We are so pleased to have Patty Urda, handwork teacher at the Detroit Waldorf School, share her “Safety Pin Syllabus” for handwork grades 1-4.
Families and faculty alike depend on well-made, secure, safety pins from the handwork teacher. Who hasn’t been asked for one from September to June; for Michaelmas, the Halloween costume parade, enchanted walks, assemblies, class plays, ceremonies, or graduation? It’s often up to us to make sure that things are held together, that students make it from one place to the next while looking their best.
A few weeks back, we used dozens of safety pins for our Michaelmas dragon. Our school’s dragon costume is a collection of green bed sheets pinned together to disguise a line of older students and accommodate their festive antics. Somewhere along the dragon’s route or while changing, safety pins went missing or perhaps malfunctioned and fell out.
I ordered safety pins for the next eighth grade teacher and wondered why we couldn’t be more sustainable. I’ve learned not to buy the cheap pins because they’re flimsy and made with inexpensive blends of metals. Important things often ride on a single safety pin.
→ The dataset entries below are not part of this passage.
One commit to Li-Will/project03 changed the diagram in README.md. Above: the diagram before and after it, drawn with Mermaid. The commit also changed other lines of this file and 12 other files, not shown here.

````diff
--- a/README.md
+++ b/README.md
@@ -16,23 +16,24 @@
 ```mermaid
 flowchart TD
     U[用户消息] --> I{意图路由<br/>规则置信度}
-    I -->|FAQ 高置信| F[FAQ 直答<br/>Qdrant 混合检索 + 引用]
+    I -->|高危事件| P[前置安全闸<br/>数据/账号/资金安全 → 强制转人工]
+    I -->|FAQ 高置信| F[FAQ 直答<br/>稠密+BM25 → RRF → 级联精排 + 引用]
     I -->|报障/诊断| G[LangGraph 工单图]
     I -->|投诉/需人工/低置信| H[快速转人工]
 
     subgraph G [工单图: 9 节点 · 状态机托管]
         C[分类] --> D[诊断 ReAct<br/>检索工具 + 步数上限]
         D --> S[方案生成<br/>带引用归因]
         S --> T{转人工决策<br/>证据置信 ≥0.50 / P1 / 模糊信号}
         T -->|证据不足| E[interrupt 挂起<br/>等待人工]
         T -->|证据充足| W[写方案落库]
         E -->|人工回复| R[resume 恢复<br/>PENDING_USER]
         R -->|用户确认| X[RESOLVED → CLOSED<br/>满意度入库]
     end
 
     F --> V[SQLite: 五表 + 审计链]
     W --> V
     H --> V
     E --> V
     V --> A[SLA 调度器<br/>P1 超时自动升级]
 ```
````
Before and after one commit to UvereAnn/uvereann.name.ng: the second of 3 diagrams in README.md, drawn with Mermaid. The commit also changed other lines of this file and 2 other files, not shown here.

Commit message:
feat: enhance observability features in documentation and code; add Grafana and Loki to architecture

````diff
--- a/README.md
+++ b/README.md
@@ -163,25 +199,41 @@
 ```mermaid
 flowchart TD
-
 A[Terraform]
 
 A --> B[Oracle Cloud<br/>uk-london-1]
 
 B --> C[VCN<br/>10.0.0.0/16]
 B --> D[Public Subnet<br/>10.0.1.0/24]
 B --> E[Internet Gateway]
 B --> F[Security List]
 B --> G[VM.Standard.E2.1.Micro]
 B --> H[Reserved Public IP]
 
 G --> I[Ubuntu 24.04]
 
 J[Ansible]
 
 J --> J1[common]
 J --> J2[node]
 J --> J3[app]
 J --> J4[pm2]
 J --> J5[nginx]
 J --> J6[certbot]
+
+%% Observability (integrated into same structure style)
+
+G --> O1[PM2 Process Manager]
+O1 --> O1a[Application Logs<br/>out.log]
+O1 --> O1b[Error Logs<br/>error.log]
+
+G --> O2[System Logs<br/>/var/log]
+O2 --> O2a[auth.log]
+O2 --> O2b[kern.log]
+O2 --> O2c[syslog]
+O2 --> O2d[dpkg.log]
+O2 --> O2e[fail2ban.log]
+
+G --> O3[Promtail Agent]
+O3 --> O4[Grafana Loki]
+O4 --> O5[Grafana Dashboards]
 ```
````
The common safety pin is perfect for Steiner’s recommended single object meditation. Before sitting still and closing your eyes, do some research. Investigate its history and manufacture, create an inner picture of its many uses from cradle to grave, and wonder what life would be like without it.
Remember that some students have never seen a safety pin, and even fewer know how or when to use one. You can observe many things while children use their hands to manipulate safety pins, and these observations can be helpful later when knitting begins. Here’s my current syllabus for using safety pins in Handwork, grades 1-4:
Everybody gets a safety pin attached to the inside of their handwork bag. It’s a useful bonus for large classes. If there’s a dropped stitch, the teacher can use a pin to save it, and correct the mistake after class. Later in the year, the teacher (or the handwork fairy) can pin a tiny note to the outside of the handwork bag; a note of praise, encouragement, or a gentle reminder to do a step.
Students practice opening and closing the pin in the first month of school. We have a really big pin (from a Giant, of course) for demonstrating in front of the class. It takes strong hands to open and close the giant-sized pin. First graders use their pinch fingers (bird beak) to open and close their little pins. They are supported in the task, and advised to work with care. Look how the sharp point comes out of the little cave when it’s opened. Look how the sharp point hides in the cave when it’s closed. It takes a tiny movement of the finger or thumb to make it work just right.
A safety pin can lead the way for a finger knitted cord to scoot through the tunnel of a handwork bag. Break it down into steps for little hands: open the pin, push it through the end of the cord, close the pin. Now hold the back end of the pin, push the fabric over the front end, and gently walk the pin forward through the tunnel. Repeat until the front of the cord peeks through the opening. The last step is to put the safety pin back inside the handwork bag. Poke the tip of the pin into the fabric and back out again, like a dolphin diving, then close it safely.
The safety pin, still attached to the inside of the handwork bag, accompanies the child to second grade. Now they can use it by themselves, to save a dropped stitch while waiting for help. I attach a second pin to the outside of the bag for holding little notes or drawings, which I update weekly, after correcting students’ work. Sometimes they don’t read the note, but it serves as a reminder for me when handwork bags are handed out.
Second graders may need additional practice with opening and closing safety pins. Create a space for this activity by keeping a square (or squares) of felt, covered with various sized pins, nearby. If you teach without an assistant, and students are not accustomed to waiting, they may need to do a helpful task (instead of disrupting the class). Other students may find the task calming as they transition from recess to handwork. The pins can be sorted by size, pinned together in a long chain, or removed during one period and replaced in the next. The work is satisfying and repeatable. It can help students to set goals, and it builds the will through perseverance.
Third grade students continue to work with pins as mentioned above, and new facets can be added. On festival and assembly days, or the last day (or period) before the break begins; anytime when energy is high, students can play games with safety pins. Rely on old favorites like “Find the Pin” (button, button, who’s got the button?) or “This is a cat! This is a dog!” (a communication game) for inspiration. Use your imagination for new ideas. Pin together scraps of fabric reaching from one end of the room to the other. Open and close safety pins with eyes shut, team relay style. Make temporary shelters, “crochet cabins” and “crochet cottages”, with bed sheets pinned together, draped over chairs and balanced on brooms. The possibilities are endless.
Fourth graders can use safety pins in a practical way. Have them piece together squares of fabric when beginning to learn cooperative quilt making. Also, they can attach their finished cross stitch to felt or fabric before sewing their pincushion or needle case.
Whatever you decide to do with safety pins in the early grades, run it by another teacher. Consider the purpose, the practice, and the desired outcome. Try it with young students, notice when and how they struggle, and devise ways to make it manageable for them. A verse, a song, a story, and a playful attitude can make learning how to use the safety pin a memorable experience for all ages.